New Glimpses of SF Transit in the 'Modern Mid-Century'
“Modern mid-century” styles in fashion and design are enjoying a revival these days, and now is the perfect time to check out the SFMTA Photo Archive for a look back at San Francisco in the sleek mid-century era.
With recent additions, as of this month our archive contains over 350 rarely-seen images of the City by the Bay taken between 1946 and 1975. Here are a few of our favorite selections from these newly-released images.
In the image below from 1947, staff at the Muni office and car barn located at Turk and Fillmore streets are tidying up a streetcar from the 22-Fillmore route.
By the late 1940s, the growing modernist mood of the era favored buses over the streetcars that rumbled through the Great Depression and World War II, which seemed old-fashioned and out of style.
In the 1950s, trolley coaches—buses with electrical overhead power—were becoming more prevalent in San Francisco. Powered by Hetch Hetchy reservoir’s hydro-electricity these buses ran cleaner and powered uphill with more vigor than their motorized counterparts.
The image below from 1958 shows trolley coaches are taking Giants baseball fans to-and-fro at Seals Stadium on 16th and Bryant streets. At the time, the fare for a Muni ride was “15 cents anytime, anywhere.”
During the 1960s and 1970s, the BART and Muni Metro subways were built below Market Street.
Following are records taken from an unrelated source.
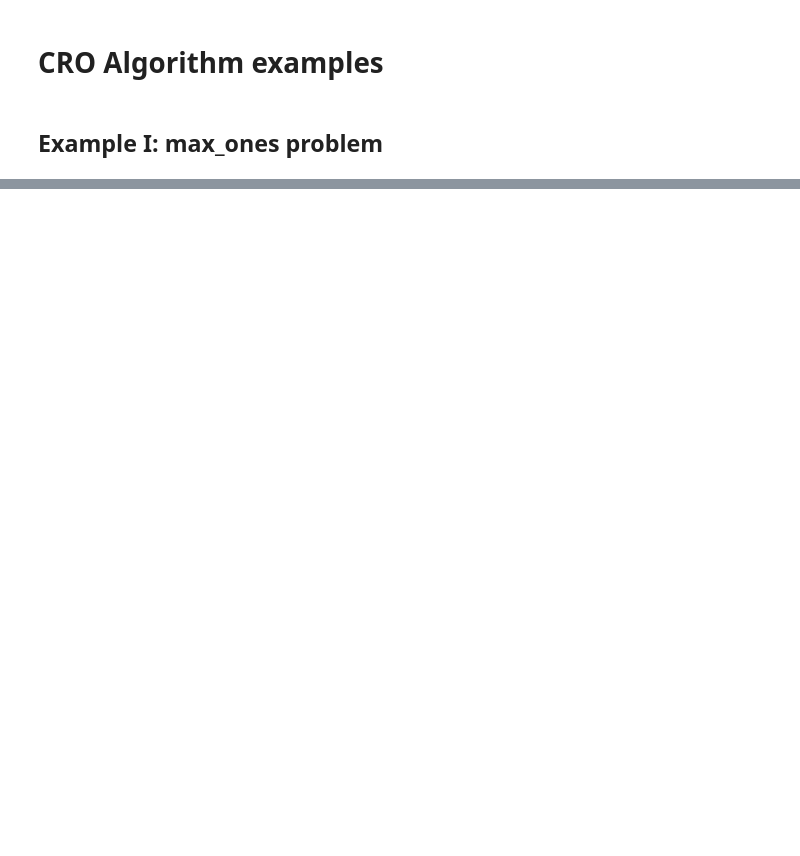
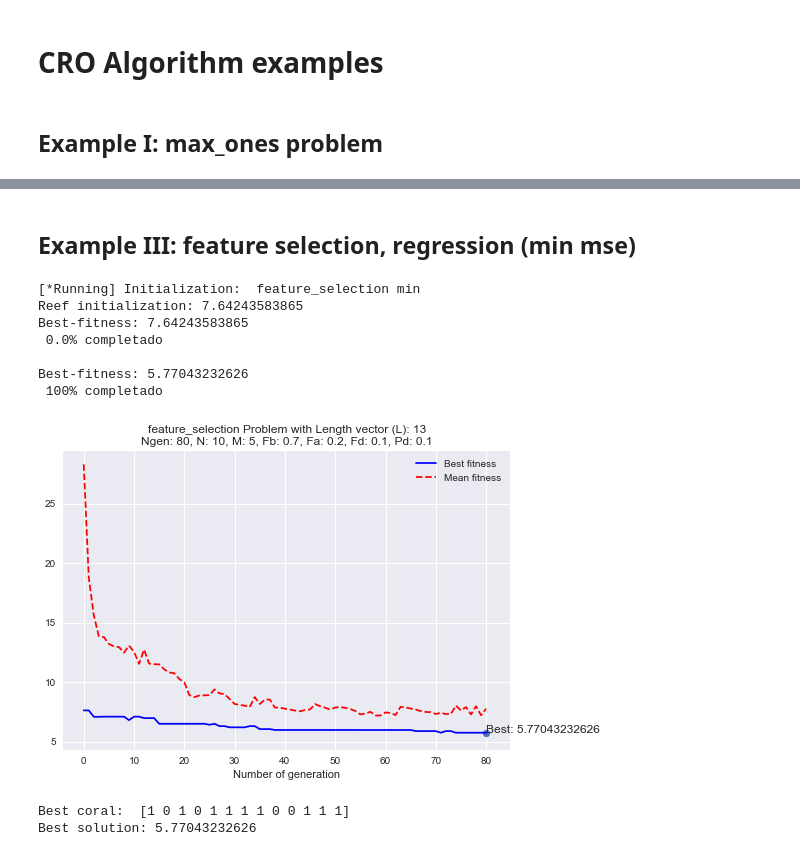
Before and after one commit to VictorPelaez/coral-reef-optimization-algorithm, a Jupyter notebook: cro/test_cro.ipynb, the cells around one changed output, grey strips where cells are left out. Drawn from its saved outputs; the diff is of its cells as text; code cells hidden in the pictures; blank space fills up the shorter version.

```diff
--- a/cro/test_cro.ipynb
+++ b/cro/test_cro.ipynb
@@ -76,0 +85,48 @@ Best solution: 0.9873815779
+# %% [markdown]
+## Example III: feature selection, regression (min mse)
+# %%
+import numpy as np
+import seaborn as sns
+from cro import *
+
+## ------------------------------------------------------
+## Parameters initialization
+
+Ngen = 80                  # Number of generations
+N  = 10                    # MxN: reef size
+M  = 5                    # MxN: reef size
+Fb = 0.7                   # Broadcast prob.
+Fa = 0.2                   # Asexual reproduction prob.
+Fd = 0.1                   # Fraction of the corals to be eliminated in the depredation operator.
+r0 = 0.7                   # Free/total initial proportion
+k  = 3                     # Number of opportunities for a new coral to settle in the reef
+Pd = 0.1                   # Depredation prob.
+opt= 'min'                 # flag: 'max' for maximizing and 'min' for minimizing
+
+problem ='feature_selection'
+## ------------------------------------------------------
+
+from sklearn import datasets, ensemble
+from sklearn.metrics import r2_score, mean_squared_error
+
+dataset = datasets.load_boston()
+L = dataset.data.shape[1] # number of features
+X = dataset["data"]
+y = dataset["target"]
+
+params = {'n_estimators': 60, 'max_depth': 4, 'min_samples_split': 2}
+clf = ensemble.GradientBoostingRegressor(**params)
+
+cro = CRO(Ngen, N, M, Fb, Fa, Fd, r0, k, Pd, opt, L, seed=13, problem_name=problem, metric=mean_squared_error, verbose=True)
+(REEF, REEFpob, REEFfitness, ind_best, Bestfitness, Meanfitness) = cro.fit(X, y, clf)
+# %% [output]
+[*Running] Initialization:  feature_selection min
+Reef initialization: 7.64243583865
+Best-fitness: 7.64243583865
+ 0.0% completado
+
+Best-fitness: 5.77043232626
+ 100% completado
+[figure, added]
+Best coral:  [1 0 1 0 1 1 1 1 0 0 1 1 1]
+Best solution: 5.77043232626
```
Also changed, not shown: parts of 3 cells of this notebook, 6 other files.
Muni's streetcar lines continued to operate during the construction, and clever solutions were somtimes need for them to navigate the obstacles.
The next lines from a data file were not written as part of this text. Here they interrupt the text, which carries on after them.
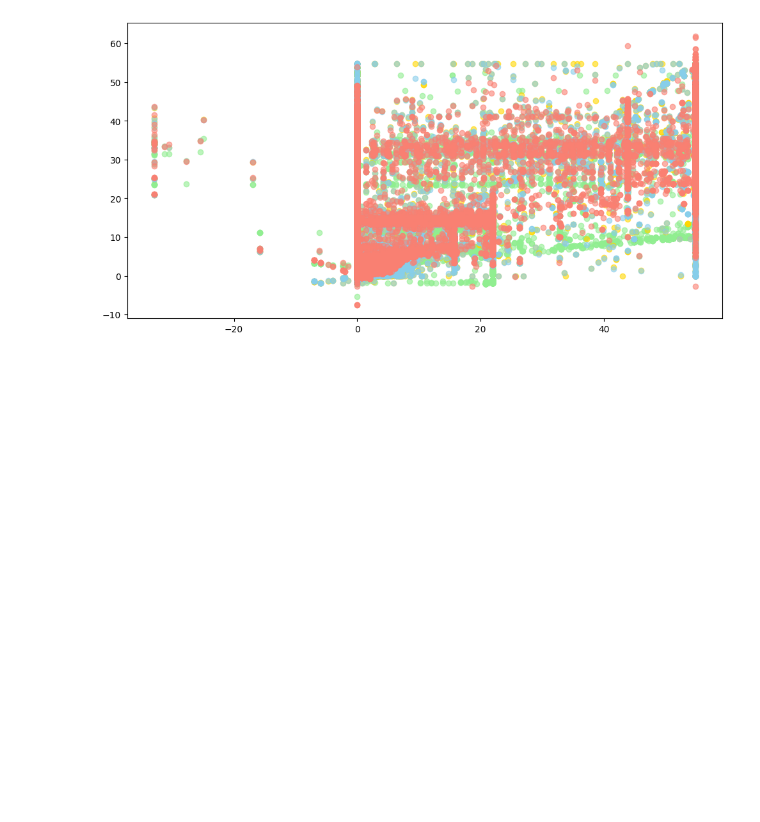
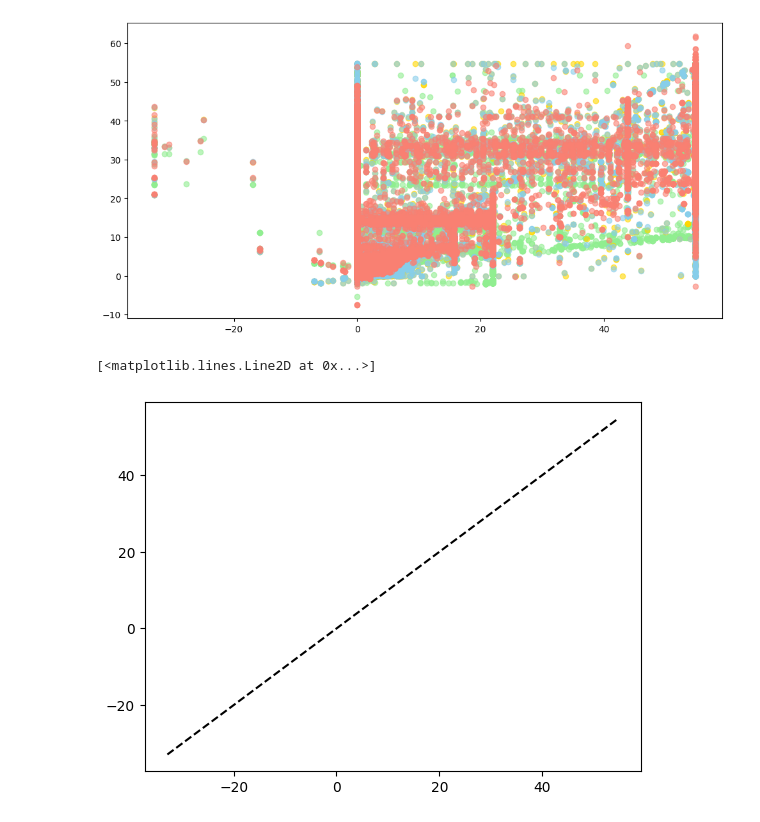
Before and after one commit to Amen-Zelealem/AlphaCare-Insurance-Analytics, a Jupyter notebook: notebooks/model_training.ipynb, the cells around one changed output. Cells and saved outputs as stored; diff of their text form; code cells hidden in the pictures; blank space fills up the shorter version.

Commit message:
Add diagonal line for perfect predictions.

```diff
--- a/notebooks/model_training.ipynb
+++ b/notebooks/model_training.ipynb
@@ -150,3 +150,9 @@ plt.scatter(y_test, xgb_model.predict(X_test), label='XGBoost', alpha=0.6, color
 # %% [output]
 <matplotlib.collections.PathCollection at 0x...>
 [figure]
+# %%
+# Add diagonal line for perfect predictions
+plt.plot([min(y_test), max(y_test)], [min(y_test), max(y_test)], '--', color='black', linewidth=1.5)
+# %% [output]
+[<matplotlib.lines.Line2D at 0x...>]
+[figure, added]
```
In the image below from 1973, a streetcar headed for the Twin Peaks tunnel along the L Taraval line glides on temporary elevated tracks over the excavation site for the Muni Metro Castro Station.
For a chance to see some of the vintage vehicles shown above in person, don't miss Muni Heritage Weekend on September 24th and 25th, 2016 - keep your eye out for updates.